2019 Queen Sonja International Music Competition Finalists Announced

By Xenia Hanusiak

Last night at the Norwegian Academy of Music in Oslo the six finalists for the 2019 Queen Sonja International Music Competition were announced.

They are: soprano Meigui Zhang (China, 26), mezzo-soprano Natalia Tanasaii (Moldova, 28), baritones Sergey Kaydalov (Russia, 27), Adam Kutny (Poland, 27), Stefan Astakhov (Germany, 21), and tenor Theodore Browne (Germany, 28).

The finalists will compete on Friday, August 23, 2019 at the Norwegian National Opera and Ballet when they will sing operatic arias from their repertoire list together with staged operatic duets selected by members of the jury. In the seven hours of semifinals, 11 singers, representing 10 countries, offered a mixed own choice program of selections from lieder, art song, oratorio, and opera.
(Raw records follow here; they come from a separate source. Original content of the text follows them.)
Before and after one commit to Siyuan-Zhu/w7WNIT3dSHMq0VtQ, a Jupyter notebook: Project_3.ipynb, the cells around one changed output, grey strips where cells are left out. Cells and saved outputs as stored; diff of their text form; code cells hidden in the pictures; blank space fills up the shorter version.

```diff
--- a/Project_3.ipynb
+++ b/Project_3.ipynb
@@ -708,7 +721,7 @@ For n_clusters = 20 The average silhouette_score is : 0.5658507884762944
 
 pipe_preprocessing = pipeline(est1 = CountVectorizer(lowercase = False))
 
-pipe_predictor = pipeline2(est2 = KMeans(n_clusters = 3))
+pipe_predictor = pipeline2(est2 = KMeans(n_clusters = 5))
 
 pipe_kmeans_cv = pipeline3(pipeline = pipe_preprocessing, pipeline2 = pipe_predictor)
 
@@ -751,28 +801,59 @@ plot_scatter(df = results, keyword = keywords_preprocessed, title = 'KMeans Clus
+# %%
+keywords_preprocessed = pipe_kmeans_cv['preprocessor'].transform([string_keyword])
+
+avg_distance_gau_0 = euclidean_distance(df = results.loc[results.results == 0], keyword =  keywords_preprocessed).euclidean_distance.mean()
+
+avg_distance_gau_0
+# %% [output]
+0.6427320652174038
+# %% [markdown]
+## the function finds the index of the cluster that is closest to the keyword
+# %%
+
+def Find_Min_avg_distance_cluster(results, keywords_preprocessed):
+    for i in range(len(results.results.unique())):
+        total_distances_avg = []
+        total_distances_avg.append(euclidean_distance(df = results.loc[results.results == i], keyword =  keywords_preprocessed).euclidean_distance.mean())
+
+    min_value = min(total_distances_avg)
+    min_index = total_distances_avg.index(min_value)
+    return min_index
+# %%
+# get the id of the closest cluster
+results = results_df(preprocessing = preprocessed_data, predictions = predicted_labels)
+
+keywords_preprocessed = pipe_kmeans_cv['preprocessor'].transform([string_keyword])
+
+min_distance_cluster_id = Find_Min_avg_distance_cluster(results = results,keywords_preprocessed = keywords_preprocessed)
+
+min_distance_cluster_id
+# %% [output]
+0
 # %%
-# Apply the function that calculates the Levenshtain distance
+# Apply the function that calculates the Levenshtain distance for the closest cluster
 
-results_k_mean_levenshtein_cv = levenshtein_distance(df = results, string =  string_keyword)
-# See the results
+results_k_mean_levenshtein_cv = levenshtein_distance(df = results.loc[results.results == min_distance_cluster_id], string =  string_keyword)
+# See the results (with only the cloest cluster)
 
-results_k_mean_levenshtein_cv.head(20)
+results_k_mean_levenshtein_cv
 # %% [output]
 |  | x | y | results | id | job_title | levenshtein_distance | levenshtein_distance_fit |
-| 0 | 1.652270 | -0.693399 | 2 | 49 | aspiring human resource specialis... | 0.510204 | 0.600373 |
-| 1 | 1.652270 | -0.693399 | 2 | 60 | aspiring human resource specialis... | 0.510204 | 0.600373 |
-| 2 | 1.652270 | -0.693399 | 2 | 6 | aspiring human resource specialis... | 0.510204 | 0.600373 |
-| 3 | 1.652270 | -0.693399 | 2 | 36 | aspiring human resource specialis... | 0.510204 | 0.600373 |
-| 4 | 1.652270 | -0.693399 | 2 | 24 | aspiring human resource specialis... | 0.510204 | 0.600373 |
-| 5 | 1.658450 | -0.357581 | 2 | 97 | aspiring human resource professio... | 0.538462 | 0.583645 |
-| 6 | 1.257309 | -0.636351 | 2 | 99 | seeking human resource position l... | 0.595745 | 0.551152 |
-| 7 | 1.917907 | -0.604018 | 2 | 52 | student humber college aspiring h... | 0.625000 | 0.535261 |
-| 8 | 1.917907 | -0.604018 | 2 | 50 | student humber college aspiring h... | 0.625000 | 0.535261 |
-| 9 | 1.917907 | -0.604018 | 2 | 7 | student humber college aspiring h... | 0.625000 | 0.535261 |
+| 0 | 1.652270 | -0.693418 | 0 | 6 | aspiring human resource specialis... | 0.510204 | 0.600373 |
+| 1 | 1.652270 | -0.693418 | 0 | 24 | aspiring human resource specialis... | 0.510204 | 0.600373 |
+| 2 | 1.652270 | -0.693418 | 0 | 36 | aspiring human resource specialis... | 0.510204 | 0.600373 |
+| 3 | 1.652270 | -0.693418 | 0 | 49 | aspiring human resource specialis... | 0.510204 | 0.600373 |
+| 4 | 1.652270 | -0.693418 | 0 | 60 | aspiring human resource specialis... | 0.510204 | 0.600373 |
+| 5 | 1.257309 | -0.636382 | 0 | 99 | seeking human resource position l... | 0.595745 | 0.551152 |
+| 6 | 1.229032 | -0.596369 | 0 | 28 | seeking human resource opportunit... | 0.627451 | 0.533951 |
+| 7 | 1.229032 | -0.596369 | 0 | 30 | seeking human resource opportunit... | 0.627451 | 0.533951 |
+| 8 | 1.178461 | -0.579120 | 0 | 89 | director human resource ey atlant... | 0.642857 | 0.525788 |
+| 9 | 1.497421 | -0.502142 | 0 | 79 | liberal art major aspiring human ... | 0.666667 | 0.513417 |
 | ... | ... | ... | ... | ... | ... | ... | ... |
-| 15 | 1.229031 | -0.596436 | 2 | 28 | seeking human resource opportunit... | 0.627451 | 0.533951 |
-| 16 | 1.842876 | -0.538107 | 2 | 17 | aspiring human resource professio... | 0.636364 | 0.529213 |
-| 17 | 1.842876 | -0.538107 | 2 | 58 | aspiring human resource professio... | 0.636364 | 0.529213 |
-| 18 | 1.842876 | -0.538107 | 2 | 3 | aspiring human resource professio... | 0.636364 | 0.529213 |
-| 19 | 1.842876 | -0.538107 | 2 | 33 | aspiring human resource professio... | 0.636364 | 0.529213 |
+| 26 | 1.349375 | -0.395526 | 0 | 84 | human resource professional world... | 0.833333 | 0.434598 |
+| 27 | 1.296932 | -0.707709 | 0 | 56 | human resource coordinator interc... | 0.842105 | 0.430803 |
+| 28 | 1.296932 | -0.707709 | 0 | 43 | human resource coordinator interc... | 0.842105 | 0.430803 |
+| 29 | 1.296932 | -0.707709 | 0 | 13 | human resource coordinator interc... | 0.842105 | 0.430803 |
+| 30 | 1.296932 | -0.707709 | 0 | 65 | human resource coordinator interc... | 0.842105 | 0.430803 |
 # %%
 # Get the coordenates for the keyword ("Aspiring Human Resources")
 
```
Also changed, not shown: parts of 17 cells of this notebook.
In a competition that is both an open call and allows direct admittance to the preliminary rounds via nominations by established partnerships: International Opera studio (Opera Zurich), The International Opera Studio (Staastoper Unter den Linden, Berlin), the Jette Parker Young Artists Programme (Royal Opera House Convent Garden), the Lindemann Young Artist Development Program (Metropolitan Opera), The Opera Studio (Bayerische Staatsoper, Munich), the Teatro all Scala Academy Young Artists Program (Teatro alla Scala) and the Young Artists Opera Program (Bolshoi Theater, Moscow), half the finalists hail from one of these programs allowing these contestants to be prepared by their house coaches.

This was a field of seasoned singers. Some occupy ensemble positions, others are engaged on the soloist’s roster and many are signed. Luminous 30-year old Brazilian mezzo-soprano, Josy Santos, a surprising exclusion from the finals, is a former ensemble member of Staatsoper Hannover, while finalist Sergey Kaydalov is already a soloist at the Mariinsky Theater. It is evident from the ultimate choices that voice quality stood out as a distinguishing decider.

In each finalist, the value and technical dependability of the voices is indefatigable.

Of the semifinalists who did not proceed–and most surely by the slimmest of margins, American soprano Emily Pogorelc shimmered with musicality in Debussy’s “Apparition” and was pinpoint accurate in coloratura and charm in “Myself I Shall Adore” from Handel’s “Semele.” Josy Santos’s gracious and poetically nuanced phrasing in “Thy Hand, Belinda” from Purcell’s “Dido and Aeneas” reveals a beguiling artist who will sustain an absolute career.

In the spirit of Hollywood award show commentary, I venture the following for Friday’s final.

Germany’s tenor, Theodore Browne who raised his value with his effortless, shiny high C’s in Donizetti’s “Ah Mes ami, quel jour de fête!” will win and should win – that is, if he has not peaked too early.

For sheer beauty of tone Natalia’s Tanasii’s mezzo and Adam Kutny’s unassailable baritone will compete for the prize but Russian baritone Sergey Kaydalov is the attention seeking all-rounder with theatrical and voice matching invincibility. The remaining two finalists Meigui Zhang and Stefan Astakhov, with less stage experience may surprise but their upset is unlikely.